Foods That Increase HRV | Improve HRV With Diet
This is a question we see often and there’s two answers. Short term vs. long term effects. In the short term, meaning after ingestion, there are NO FOODS or beverages that will increase your HRV. Digestion is a function of your autonomic nervous system and is technically a ‘stressor’ on your body. If your body is digesting anything, means your body’s at work. Lower HRV is not always a bad thing.
In the long-term is where diet can have a positive impact on your HRV. Highly processed foods, fried foods, etc., all have a significant, negative effect on your HRV. It doesn’t matter how healthy you are. It takes significant resources from your body to digest these foods. So if you eat poorly for a long period of time, you heart rate variability baseline will decrease.
The opposite happens when you eat healthy. With time, a healthy diet can increase your baseline HRV since your body is not exerting the same energy to digest a healthy diet. Think of it as build up sludge and oil in your car. It will cause your car to run poorly with added breakdowns in your engine and transmission. But there really is no guideline as to which foods increase HRV, that’s on you to discover. Change your diet and monitor HRV on a daily basis to see your morning readiness, evening HRV and post meal HRV.
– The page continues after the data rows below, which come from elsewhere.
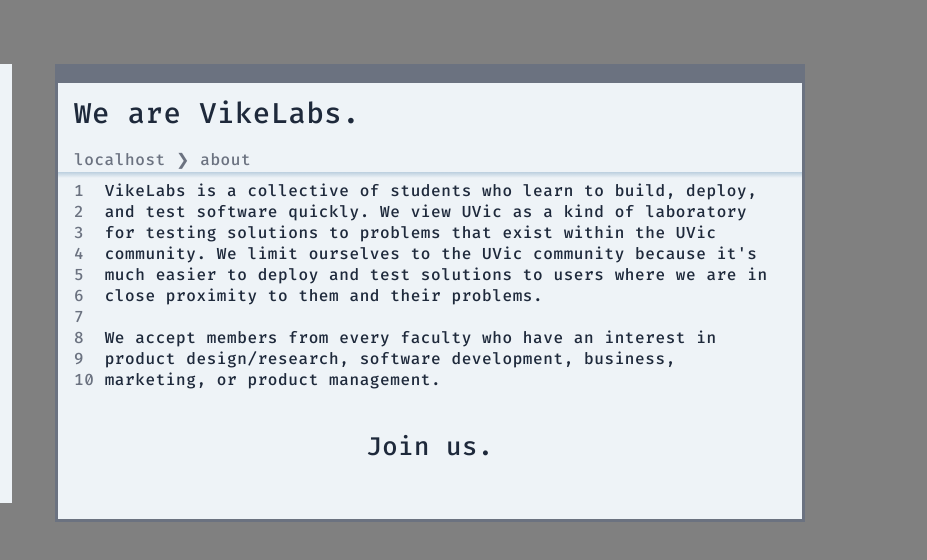
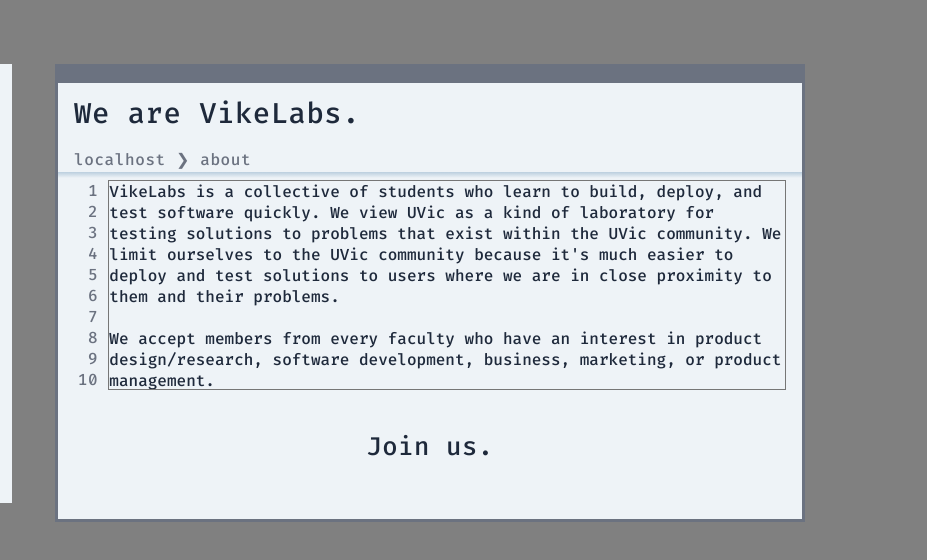
Before and after one commit to VikeLabs/vikelabs.ca, a Gatsby site: page /about in a window 1280 px wide. Shown: the full height of the page, 353-1280 px from the left. Built offline with nearby package versions, Linux system fonts and the light colour scheme; Gatsby itself is replaced by a stand-in of ours.

Commit message:
Update about.js

```diff
--- a/src/pages/about.js
+++ b/src/pages/about.js
@@ -1,7 +1,7 @@
 import React, {useState, useEffect} from "react"
 import Layout from "../components/Layout/Layout"
 import styled from '@emotion/styled';
-import {COLORS} from '../styles/globalstyles/theme';
+import {COLORS, INITIAL_COLOR_MODE_CSS_PROP} from '../styles/globalstyles/theme';
 import {globalStyle} from '../styles/globalstyles/globalStyles';
 import { v } from '../styles/globalstyles/variables';
 
@@ -42,10 +42,18 @@
 `
 const LineNumbers = styled.span`
   padding-right: 0.64rem;
+  width: 5%;
   color: var(--color-comment, ${COLORS.comment.light});
+  text-align: right;
 `
-const Content = styled.span`
-
+const Content = styled.textarea`
+  background: inherit;
+  color: inherit;
+  width: 100%;
+  height: 21px;
+  font: inherit;
+  resize: none;
+  overflow: hidden;
 `
 const Ending = styled.section`
   padding: 2.5rem;
@@ -59,49 +67,38 @@
 
 const About = () => {
   const [windowSize, setWindowSize] = useState(null);
+  const [textAreaHeight, setTextAreaHeight] = useState(null);
 
   if (typeof window !== "undefined") {
     window.addEventListener("resize", reportWindowWidth)
   }
-
   function reportWindowWidth() {
     setWindowSize(window.innerWidth);
   }
-
-  function getNumLines(content) {
-    if (typeof window !== "undefined") {
-      let style = window.getComputedStyle(content, null);
-      let fontWidth = 0.64 * parseFloat(style.getPropertyValue('font-size'));
-      let width = parseFloat(style.getPropertyValue('width'));
-      let numCharsInWidth = Math.ceil(width / fontWidth);
-      let wordsArray = content.innerHTML.replace(/<br>/g, " \0 ").split(/\s/g);
-      let charsInLine = 0;
-      let numLines = 0;
-      wordsArray.forEach(word => {
-        let len = word.length + 1; // add one for the extra space between words that was removed when split was performed
-        let current = charsInLine + len;
-        if (current > numCharsInWidth || word === "\0") {
-          numLines++;
-          charsInLine = len;
-        }
-        else {
-          charsInLine += len;
-        }
-      });
-      if (charsInLine > 0) {
-        numLines++;
-      }
-      return numLines;
-    }
-    return 0;
+  function reportTextAreaChange() {
+    let content = document.getElementById("content");
+    setTextAreaHeight(content.scrollHeight);
   }
-
-  function DoLineNumsHTML(numLines) {
+  function updateTextAreaBounds(context) {
+    context.style.width = "100%"; // IMPORTANT: this line MUST be included otherwise width doesnt change when window resizes
+    context.style.height = "0px"; // IMPORTANT: this line MUST be included otherwise height doesnt work when removing chars
+    context.style.height = context.scrollHeight + "px";
+  }
+  function getNumLinesTextArea(context) {
+    return Math.ceil(context.scrollHeight / 21);
+  }
+  function getLineNumsHTML(numLines) {
     let htmlStr = "";
     for (let i = 1; i <= numLines; i++) {
       htmlStr += (i + "<br>");
     }
     return htmlStr;
+  }
+  // FUNCTION DOES NOT WORK IF THE DEBUG CONSOLE IS OPEN IN BROWSER
+  function updateTextArea() {
+    let context = document.getElementById("content");
+    updateTextAreaBounds(context);
+    document.getElementById("lineNumbers").innerHTML = getLineNumsHTML(getNumLinesTextArea(context));
   }
 
   useEffect(() => {
@@ -112,11 +109,8 @@
   }, [])
 
   useEffect(() => {
-    let content = document.getElementById("content");
-    let numLines = getNumLines(content);
-    let lineNums = document.getElementById("lineNumbers");
-    lineNums.innerHTML = DoLineNumsHTML(numLines);
-  }, [windowSize]);
+    updateTextArea();
+  }, [windowSize, textAreaHeight]);
 
   return (
     <Layout title="About">
@@ -127,12 +121,8 @@
         <DirectoryBarSeperator/>
         <ContentBox>
           <LineNumbers id="lineNumbers"></LineNumbers>
-          <Content id="content">
-            VikeLabs is a collective of students who learn to build, deploy, and test software quickly. We view UVic as a kind of laboratory for testing solutions to problems that exist within the UVic community. We limit ourselves to the UVic community because it's much easier to deploy and test solutions to users where we are in close proximity to them and their problems.
-            <br></br>
-            <br></br>
-            We accept members from every faculty who have an interest in product design/research, software development, business, marketing, or product management.
-          </Content>
+          <Content id="content" onChange={reportTextAreaChange}
+            defaultValue={`VikeLabs is a collective of students who learn to build, deploy, and test software quickly. We view UVic as a kind of laboratory for testing solutions to problems that exist within the UVic community. We limit ourselves to the UVic community because it's much easier to deploy and test solutions to users where we are in close proximity to them and their problems.\n\nWe accept members from every faculty who have an interest in product design/research, software development, business, marketing, or product management.`}></Content>
           </ContentBox>
         <Ending>
           <h2>Join us.</h2>
```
Another noteworthy item: When choosing a diet plan, people get hooked by pictures of models who are toned, tanned, and all that. But having a 6-pack doesn’t always correlate with a healthy body and heart. Just look at the Mr. Olympia contestants (bodybuilders). They have muscles on top of more muscles with a 4% body fat. But this doesn’t mean that internally, they are healthy. All of the “supplements” they take are doing significant damage and their heart is working like crazy, and it’s why there are many cases of heart problems as they age.
Optimize Your Life
This doesn’t mean you can’t get the desired look from these diets, of course you can. But with HRV you can optimize you diet and have your body running like Ferrari and not a 1980’s broken down Chevy. I know what diet is right for me, and you can know too.
In our future blogs, we will be posting results of our case studies with regards to how fast food affects HRV and also how different types of alcohol affect HRV. So stay tuned!!